The trial court recognized that adoptability, although important to disposition, was not relevant to termination. However, the court allowed the testimony because the subject was brought up by Mary's counsel during cross-examination. Redirect examination is to explain and clarify testimony on cross-examination. Evidence to explain testimony on cross-examination is admissible on redirect even though not admissible earlier. State v. McClelland, 72 N.D. 665, 10 N.W.2d 798, 804 (1943). We hold that the trial court did not abuse its discretion. Rule 611, N.D.R.Ev.
Mary also argues that the juvenile court did not seriously consider placing the children with her mother, as an alternative. We cannot conclude that the maternal grandmother's home was not seriously considered. Dr. Ascano's report is relevant and revealing:
"[Mary's] mother is a 'problem-social drinker' and this patient [Mary] grew up without a father, since her parents divorced when she was very young. [Mary] has two brothers and four sisters. She mentioned being a victim of physical abuse by her mother. Her mother had the tendency of hitting her with wooden spoons, spatula, clothes hanger or what ever [sic] she could get her hands on to hit this patient. The history of abuse began at age ten until sixteen when she moved out. She described as having no emotional bonding with her mother and did not identify or relate with her mother during her adolescent years. Even though she did not grow up with her father she felt closer with him emotionally."

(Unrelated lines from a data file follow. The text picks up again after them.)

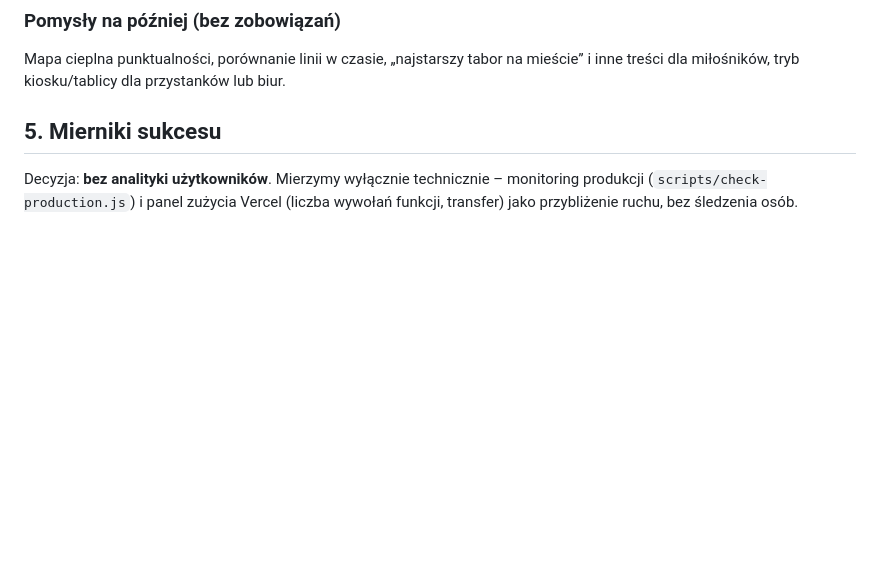
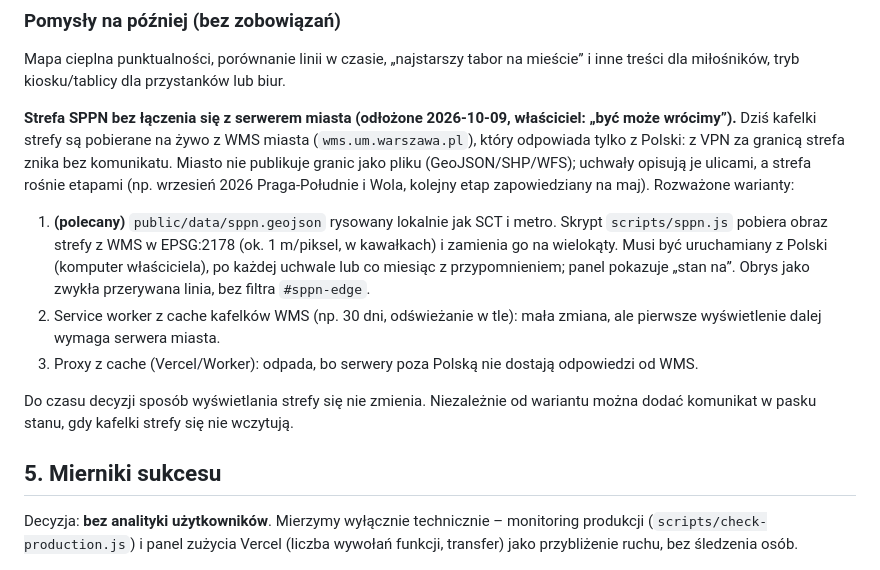
Before and after one commit to pacy2u/waweye, a Markdown page: waweye/ROADMAPA.md, the part around the change. GitHub-like rendering; blank space fills up the shorter version.

Commit message:
Roadmapa: odłożony pomysł – strefa SPPN bez łączenia z serwerem miasta
Co-Authored-By: Claude Opus 5.5 <noreply@anthropic.com>
Claude-Session: https://claude.ai/code/session_01WCwsHQR6VjD7yKHWvgDdVR

```diff
--- a/waweye/ROADMAPA.md
+++ b/waweye/ROADMAPA.md
@@ -138,6 +138,13 @@ Cel: wawEye wytrzymuje większy ruch i łączy komunikację z innymi danymi miej
 ### Pomysły na później (bez zobowiązań)
 Mapa cieplna punktualności, porównanie linii w czasie, „najstarszy tabor na mieście” i inne treści dla miłośników, tryb kiosku/tablicy dla przystanków lub biur.
 
+**Strefa SPPN bez łączenia się z serwerem miasta (odłożone 2026-10-09, właściciel: „być może wrócimy”).** Dziś kafelki strefy są pobierane na żywo z WMS miasta (`wms.um.warszawa.pl`), który odpowiada tylko z Polski: z VPN za granicą strefa znika bez komunikatu. Miasto nie publikuje granic jako pliku (GeoJSON/SHP/WFS); uchwały opisują je ulicami, a strefa rośnie etapami (np. wrzesień 2026 Praga-Południe i Wola, kolejny etap zapowiedziany na maj). Rozważone warianty:
+1. **(polecany)** `public/data/sppn.geojson` rysowany lokalnie jak SCT i metro. Skrypt `scripts/sppn.js` pobiera obraz strefy z WMS w EPSG:2178 (ok. 1 m/piksel, w kawałkach) i zamienia go na wielokąty. Musi być uruchamiany z Polski (komputer właściciela), po każdej uchwale lub co miesiąc z przypomnieniem; panel pokazuje „stan na”. Obrys jako zwykła przerywana linia, bez filtra `#sppn-edge`.
+2. Service worker z cache kafelków WMS (np. 30 dni, odświeżanie w tle): mała zmiana, ale pierwsze wyświetlenie dalej wymaga serwera miasta.
+3. Proxy z cache (Vercel/Worker): odpada, bo serwery poza Polską nie dostają odpowiedzi od WMS.
+
+Do czasu decyzji sposób wyświetlania strefy się nie zmienia. Niezależnie od wariantu można dodać komunikat w pasku stanu, gdy kafelki strefy się nie wczytują.
+
 ## 5. Mierniki sukcesu
 
 Decyzja: **bez analityki użytkowników**. Mierzymy wyłącznie technicznie – monitoring produkcji (`scripts/check-production.js`) i panel zużycia Vercel (liczba wywołań funkcji, transfer) jako przybliżenie ruchu, bez śledzenia osób.
```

When the children were found to be deprived in December 1985, the juvenile court ordered the Director of the Ransom County Social Service Board to arrange for a study of the maternal grandmother's home "in contemplation of placing one or more of said children in [the grandmother's] home." The home study was never done, because Mary agreed to place the children in a foster home when she moved to California. Upon returning to North Dakota she did not request that the home study be conducted. We believe that Mary, by her actions, waived any objection about the Director's failure to study the grandmother's home.
The juvenile court determined that, considering her age and health, the maternal grandmother could not provide an adequate home for the children. Giving appreciable weight to its findings, we conclude that the juvenile court did not err in rejecting placement with the maternal grandmother as an alternative to termination of parental rights.
The judgment of the juvenile court is affirmed.
Herbert L. Meschke
Beryl J. Levine
Gerald W. VandeWalle
H.F. Gierke III
Ralph J. Erickstad, C.J.
1. The juvenile court also terminated the parental rights of the children's father, R.S., but he did not appeal.